:: Your goal ::
Scan each line of the records for the word "model" and extract the ones that have it.

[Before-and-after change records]
□ □ □ □ □ □ □

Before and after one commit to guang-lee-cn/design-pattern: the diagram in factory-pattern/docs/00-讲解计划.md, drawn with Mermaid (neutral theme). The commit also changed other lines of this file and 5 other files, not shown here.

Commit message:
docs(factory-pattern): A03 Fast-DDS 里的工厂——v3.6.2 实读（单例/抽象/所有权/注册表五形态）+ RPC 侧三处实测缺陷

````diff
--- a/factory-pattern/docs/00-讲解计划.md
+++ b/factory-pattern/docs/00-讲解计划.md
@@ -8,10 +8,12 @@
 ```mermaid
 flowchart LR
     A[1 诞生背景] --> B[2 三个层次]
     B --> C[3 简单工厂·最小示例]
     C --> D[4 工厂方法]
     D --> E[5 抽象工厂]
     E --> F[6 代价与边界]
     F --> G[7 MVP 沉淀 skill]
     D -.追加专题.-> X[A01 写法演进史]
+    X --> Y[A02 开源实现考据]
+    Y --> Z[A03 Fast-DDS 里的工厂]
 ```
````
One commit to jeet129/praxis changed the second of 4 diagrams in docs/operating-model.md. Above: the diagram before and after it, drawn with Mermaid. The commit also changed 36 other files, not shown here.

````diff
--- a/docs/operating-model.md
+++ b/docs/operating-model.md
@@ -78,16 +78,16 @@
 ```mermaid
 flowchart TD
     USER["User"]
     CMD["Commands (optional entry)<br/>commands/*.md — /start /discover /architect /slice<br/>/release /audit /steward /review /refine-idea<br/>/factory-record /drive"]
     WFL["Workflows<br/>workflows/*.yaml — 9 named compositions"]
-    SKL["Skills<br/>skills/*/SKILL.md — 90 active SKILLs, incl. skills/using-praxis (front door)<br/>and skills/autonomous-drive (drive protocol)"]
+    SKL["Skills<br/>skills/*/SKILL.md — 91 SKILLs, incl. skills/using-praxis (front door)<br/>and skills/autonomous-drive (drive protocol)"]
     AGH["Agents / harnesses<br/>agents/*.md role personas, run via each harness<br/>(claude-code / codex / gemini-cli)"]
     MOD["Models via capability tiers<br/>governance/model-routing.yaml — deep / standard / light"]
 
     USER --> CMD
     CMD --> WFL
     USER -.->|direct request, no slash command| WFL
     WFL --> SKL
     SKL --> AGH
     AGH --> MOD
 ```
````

□ □ □ □ □ □ □

:: Response area ::
One commit to jeet129/praxis changed the second of 4 diagrams in docs/operating-model.md. Above: the diagram before and after it, drawn with Mermaid. The commit also changed 36 other files, not shown here.
--- a/docs/operating-model.md
+++ b/docs/operating-model.md
     MOD["Models via capability tiers<br/>governance/model-routing.yaml — deep / standard / light"]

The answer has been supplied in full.